Hard as she may try though, Blunt can’t save Jungle Cruise from its predestined mediocrity. This is not a film made to explore characters or ideas. Rather, the whole premise of this movie is to pump up interest in a theme park ride and juice every last penny out of any conceivably profitable piece of intellectual property Disney owns. That the end result is mildly fun feels entirely besides the point.
Watching Johnson and Blunt traverse a heavily CGI Amazon can only entertain for so long before the synthetic aesthetic seeps into a story that also feels noticeably insincere. Still, it is tough to shake the feeling that all those involved with Jungle Cruise put out the best version of their film that could ever exist given the circumstances. Disney has no incentive to make anything other that glossy, widely appealing popcorn films and to that end they’ve succeeded massively. Jungle Cruise, for all its warts, is entertaining and even surprising at times.
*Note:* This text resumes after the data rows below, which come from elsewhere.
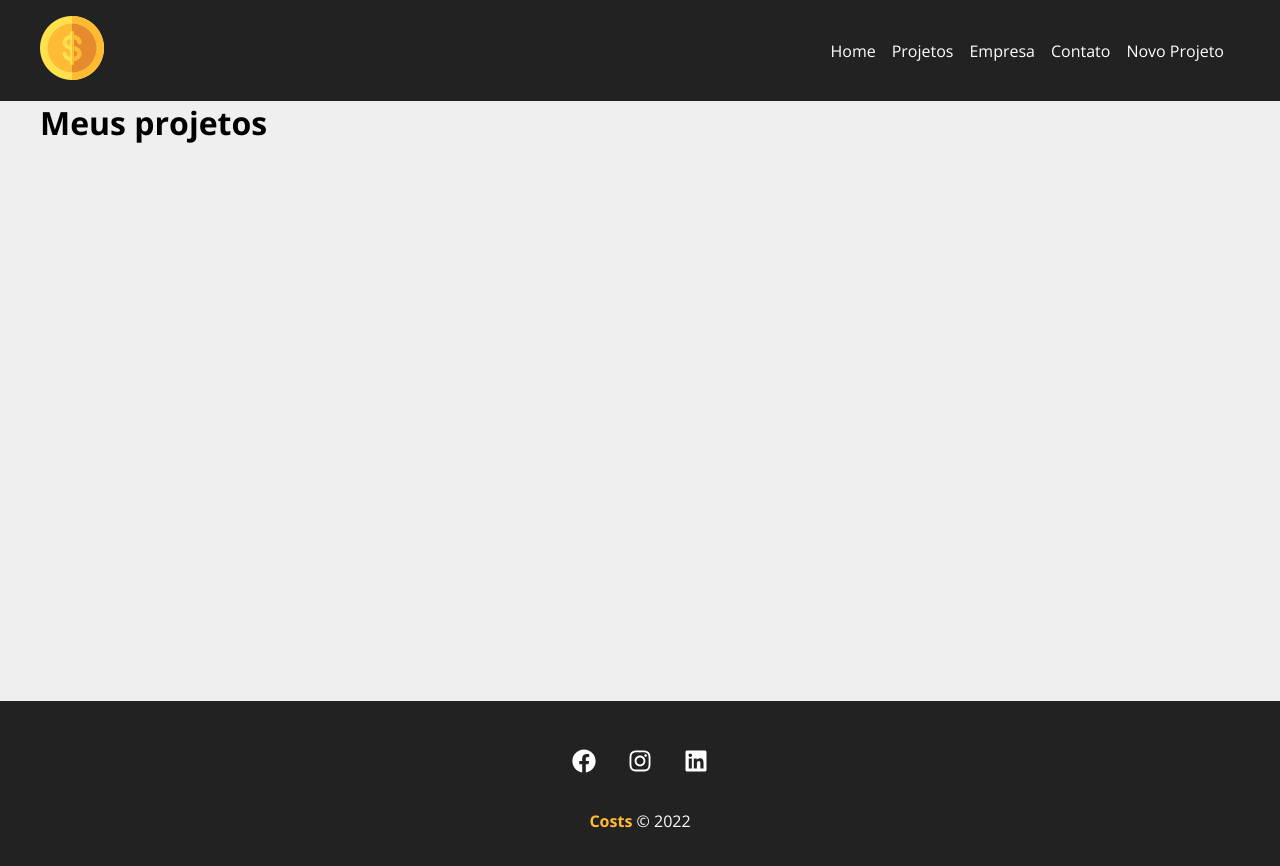
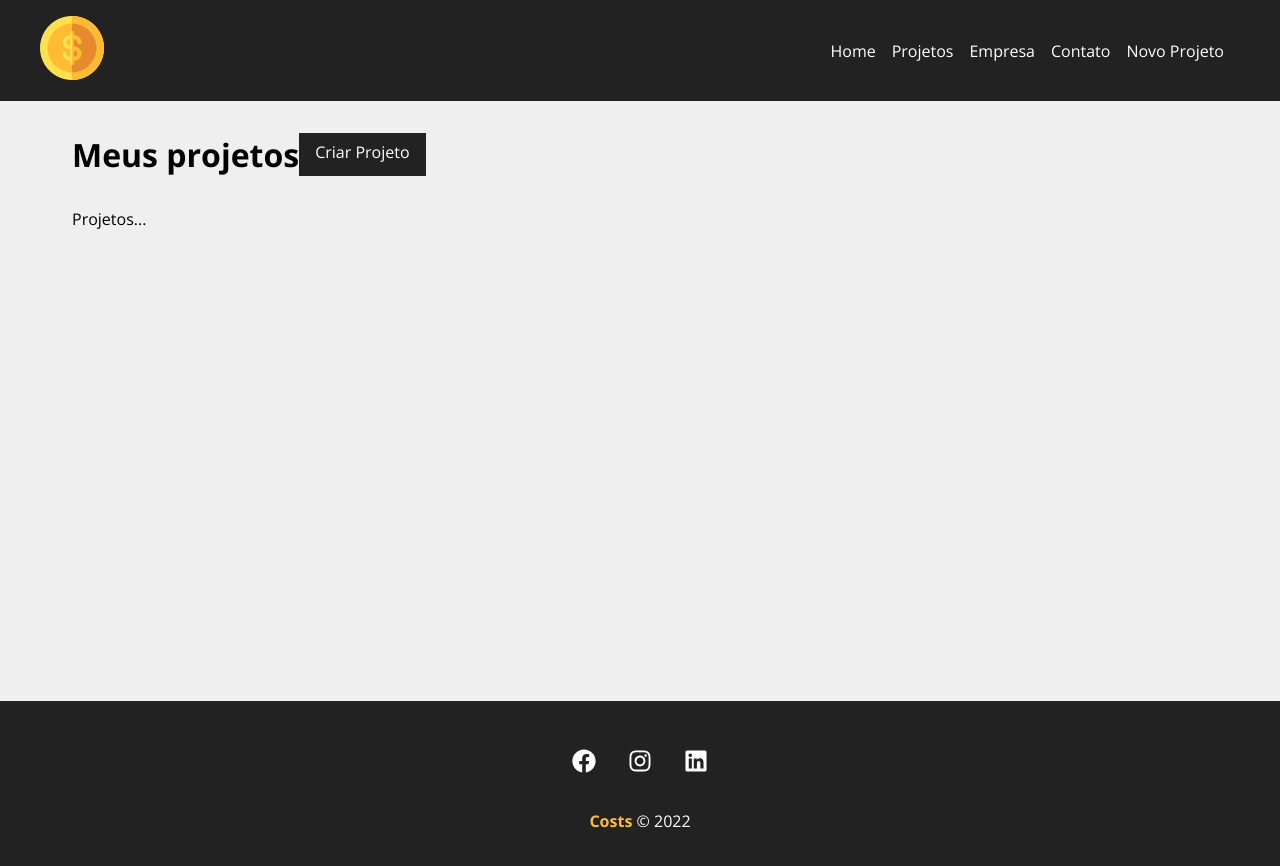
Before and after one commit to ehurafa/react-hora-de-codar, a React (Create React App) app in the folder costs/: page /projects in a window 1280 px wide. Shown: the top 866 px of the page. Built offline with nearby package versions, Linux system fonts and the light colour scheme; the HTML template or start-up script is replaced by a standard one.

Commit message:
creating the dashboard

```diff
--- a/costs/src/components/layout/Container.module.css
+++ b/costs/src/components/layout/Container.module.css
@@ -1,5 +1,6 @@
 .container {
-    width: 1200px;
+    width: 100%;
+    max-width: 1200px;
     display: flex;
     justify-content: space-between;
     margin: 0 auto;
--- a/costs/src/components/pages/Projects.js
+++ b/costs/src/components/pages/Projects.js
@@ -1,6 +1,10 @@
+import styles from './Projects.module.css'
+
 import { useLocation } from 'react-router-dom'
 
 import Message from '../layout/Message'
+import Container from '../layout/Container'
+import LinkButton from '../layout/LinkButton'
 
 function Projects() {
 
@@ -14,9 +18,13 @@
 
 
     return (
-        <div>
-            <h1>Meus projetos</h1>
+        <div className={styles.project_container}>
+            <div className={styles.title_container}>
+                <h1>Meus projetos</h1>
+                <LinkButton to="/newproject" text="Criar Projeto" />
+            </div>
             { message && <Message msg={message} type="success" />}
+            <Container customClass="start">Projetos...</Container>
         </div>
     )
 }
--- /dev/null
+++ b/costs/src/components/pages/Projects.module.css
@@ -0,0 +1,9 @@
+.project_container {
+    padding: 2em;
+}
+
+.title_container {
+    display: flex;
+    justify-content: space-between;
+    margin-bottom: 2em;
+}
```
If all we can get from studio blockbusters is soulless action, at least make it the kind that goes for broke and has some fun along the way. Jungle Cruise was never going to be those films it modeled itself after, but it doesn’t have to be. 5/10